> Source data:
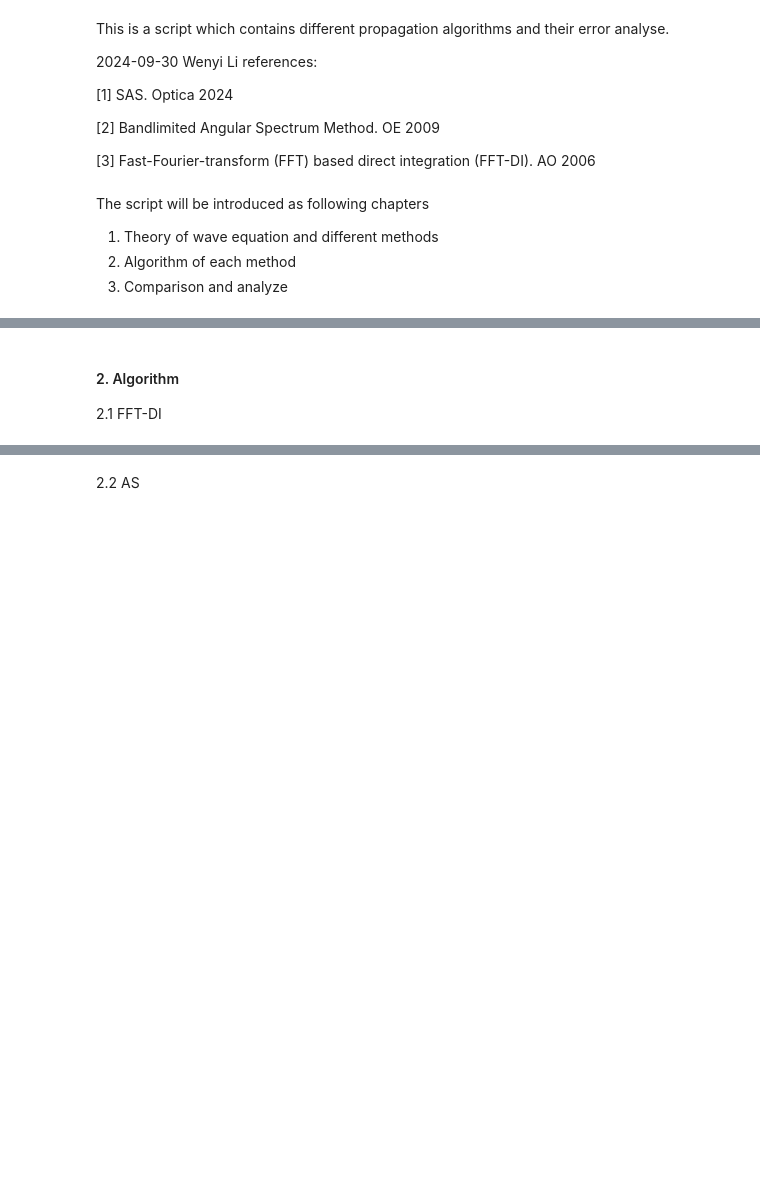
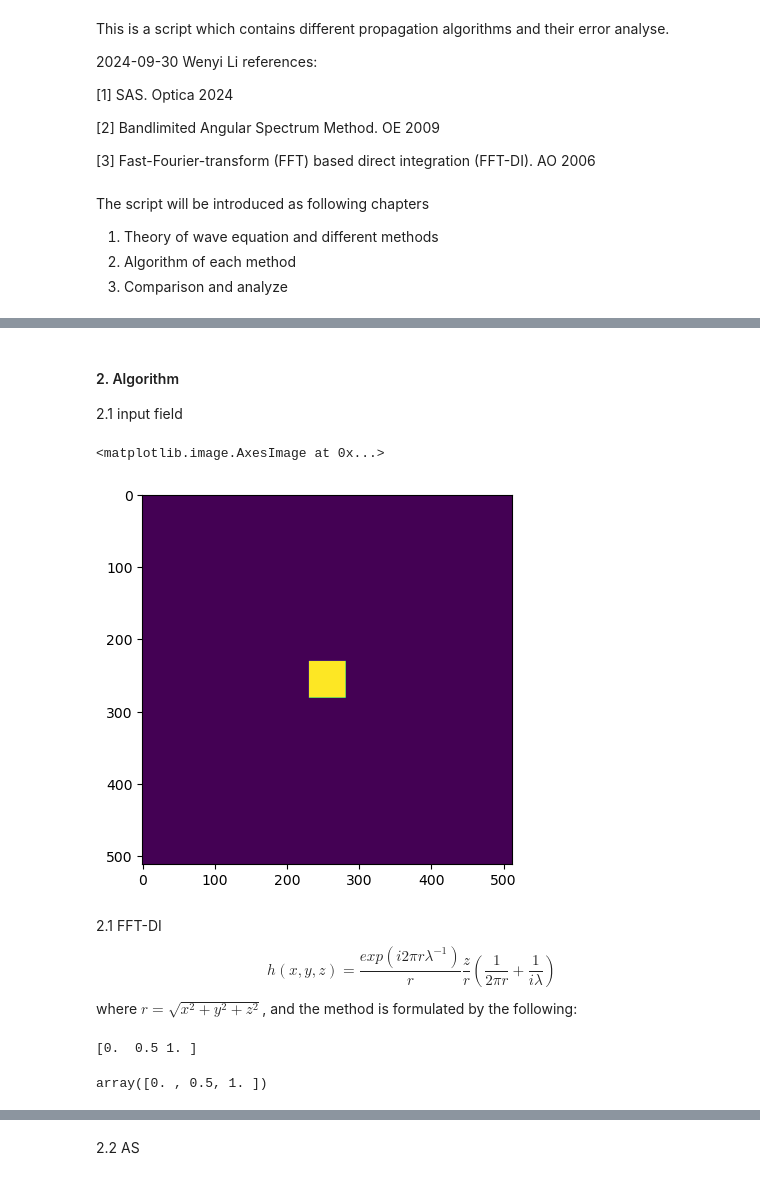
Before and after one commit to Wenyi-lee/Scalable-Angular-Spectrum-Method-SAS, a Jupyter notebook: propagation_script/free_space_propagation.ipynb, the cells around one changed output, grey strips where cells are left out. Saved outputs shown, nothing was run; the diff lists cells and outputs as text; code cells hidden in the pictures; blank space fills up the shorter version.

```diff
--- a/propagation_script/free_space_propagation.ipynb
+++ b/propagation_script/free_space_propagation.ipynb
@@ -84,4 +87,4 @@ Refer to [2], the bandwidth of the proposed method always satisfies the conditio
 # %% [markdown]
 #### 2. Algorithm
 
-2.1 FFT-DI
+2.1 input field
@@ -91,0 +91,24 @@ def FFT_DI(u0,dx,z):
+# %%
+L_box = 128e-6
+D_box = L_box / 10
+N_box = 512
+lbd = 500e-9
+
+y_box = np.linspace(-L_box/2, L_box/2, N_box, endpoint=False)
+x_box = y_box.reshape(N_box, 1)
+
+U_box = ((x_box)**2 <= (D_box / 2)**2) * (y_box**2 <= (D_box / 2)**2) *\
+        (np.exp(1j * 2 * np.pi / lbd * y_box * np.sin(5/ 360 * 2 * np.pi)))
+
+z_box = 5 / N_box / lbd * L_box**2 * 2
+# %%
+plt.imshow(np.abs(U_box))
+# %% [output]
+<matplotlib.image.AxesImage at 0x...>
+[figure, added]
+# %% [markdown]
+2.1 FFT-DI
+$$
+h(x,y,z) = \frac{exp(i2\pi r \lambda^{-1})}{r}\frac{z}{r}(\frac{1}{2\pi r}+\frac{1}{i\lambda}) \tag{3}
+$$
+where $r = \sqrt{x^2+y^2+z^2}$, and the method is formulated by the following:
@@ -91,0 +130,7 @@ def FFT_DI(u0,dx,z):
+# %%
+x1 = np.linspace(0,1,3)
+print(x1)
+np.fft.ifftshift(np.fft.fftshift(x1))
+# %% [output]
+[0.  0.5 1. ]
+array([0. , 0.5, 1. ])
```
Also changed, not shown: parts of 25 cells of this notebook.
---
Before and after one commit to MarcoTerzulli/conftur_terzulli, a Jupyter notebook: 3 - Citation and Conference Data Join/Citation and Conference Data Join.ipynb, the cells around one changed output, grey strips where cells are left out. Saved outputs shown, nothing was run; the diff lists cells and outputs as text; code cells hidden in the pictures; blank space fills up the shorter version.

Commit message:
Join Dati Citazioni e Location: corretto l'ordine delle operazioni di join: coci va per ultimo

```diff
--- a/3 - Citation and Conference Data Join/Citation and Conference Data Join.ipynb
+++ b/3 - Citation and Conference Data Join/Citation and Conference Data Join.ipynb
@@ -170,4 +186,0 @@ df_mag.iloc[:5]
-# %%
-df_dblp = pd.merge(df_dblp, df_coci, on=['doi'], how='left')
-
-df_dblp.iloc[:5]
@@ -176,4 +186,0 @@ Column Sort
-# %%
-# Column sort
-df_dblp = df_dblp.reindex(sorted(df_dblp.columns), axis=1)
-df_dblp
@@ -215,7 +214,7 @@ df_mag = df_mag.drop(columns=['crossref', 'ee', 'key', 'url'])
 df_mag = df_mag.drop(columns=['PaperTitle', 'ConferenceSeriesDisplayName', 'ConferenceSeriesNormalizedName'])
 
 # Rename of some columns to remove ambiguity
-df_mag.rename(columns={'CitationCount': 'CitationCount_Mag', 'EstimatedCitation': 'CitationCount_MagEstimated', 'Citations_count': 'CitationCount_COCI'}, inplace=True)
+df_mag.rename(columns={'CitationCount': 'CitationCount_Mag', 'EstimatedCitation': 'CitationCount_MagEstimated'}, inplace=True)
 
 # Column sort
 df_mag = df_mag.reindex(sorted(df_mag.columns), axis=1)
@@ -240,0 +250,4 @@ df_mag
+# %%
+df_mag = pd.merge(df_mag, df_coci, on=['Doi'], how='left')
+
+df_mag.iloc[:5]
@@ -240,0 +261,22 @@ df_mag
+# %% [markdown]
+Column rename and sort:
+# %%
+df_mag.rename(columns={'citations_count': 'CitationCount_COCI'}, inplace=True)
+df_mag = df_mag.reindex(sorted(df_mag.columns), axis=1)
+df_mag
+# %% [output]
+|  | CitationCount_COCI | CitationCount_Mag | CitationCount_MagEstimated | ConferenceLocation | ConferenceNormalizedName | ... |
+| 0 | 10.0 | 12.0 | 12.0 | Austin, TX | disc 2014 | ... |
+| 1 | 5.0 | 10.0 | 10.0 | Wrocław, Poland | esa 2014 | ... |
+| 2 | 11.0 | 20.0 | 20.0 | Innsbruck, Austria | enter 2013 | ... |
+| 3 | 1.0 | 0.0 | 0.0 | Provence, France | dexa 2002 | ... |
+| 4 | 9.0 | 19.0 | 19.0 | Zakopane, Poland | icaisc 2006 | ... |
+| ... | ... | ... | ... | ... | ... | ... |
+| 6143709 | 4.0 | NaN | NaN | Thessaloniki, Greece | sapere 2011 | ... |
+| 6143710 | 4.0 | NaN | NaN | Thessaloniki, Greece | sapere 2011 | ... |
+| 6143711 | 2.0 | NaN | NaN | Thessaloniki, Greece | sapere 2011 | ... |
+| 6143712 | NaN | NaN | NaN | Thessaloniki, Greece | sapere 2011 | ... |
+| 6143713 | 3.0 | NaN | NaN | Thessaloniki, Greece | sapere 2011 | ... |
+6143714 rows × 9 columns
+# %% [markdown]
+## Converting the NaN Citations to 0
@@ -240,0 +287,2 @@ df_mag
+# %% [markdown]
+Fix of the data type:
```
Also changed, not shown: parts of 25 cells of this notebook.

> What you need to do: What is needed is each line of the entries that contains the word "sorted".

> Exercise solution:
-df_dblp = df_dblp.reindex(sorted(df_dblp.columns), axis=1)
 df_mag = df_mag.reindex(sorted(df_mag.columns), axis=1)
+df_mag = df_mag.reindex(sorted(df_mag.columns), axis=1)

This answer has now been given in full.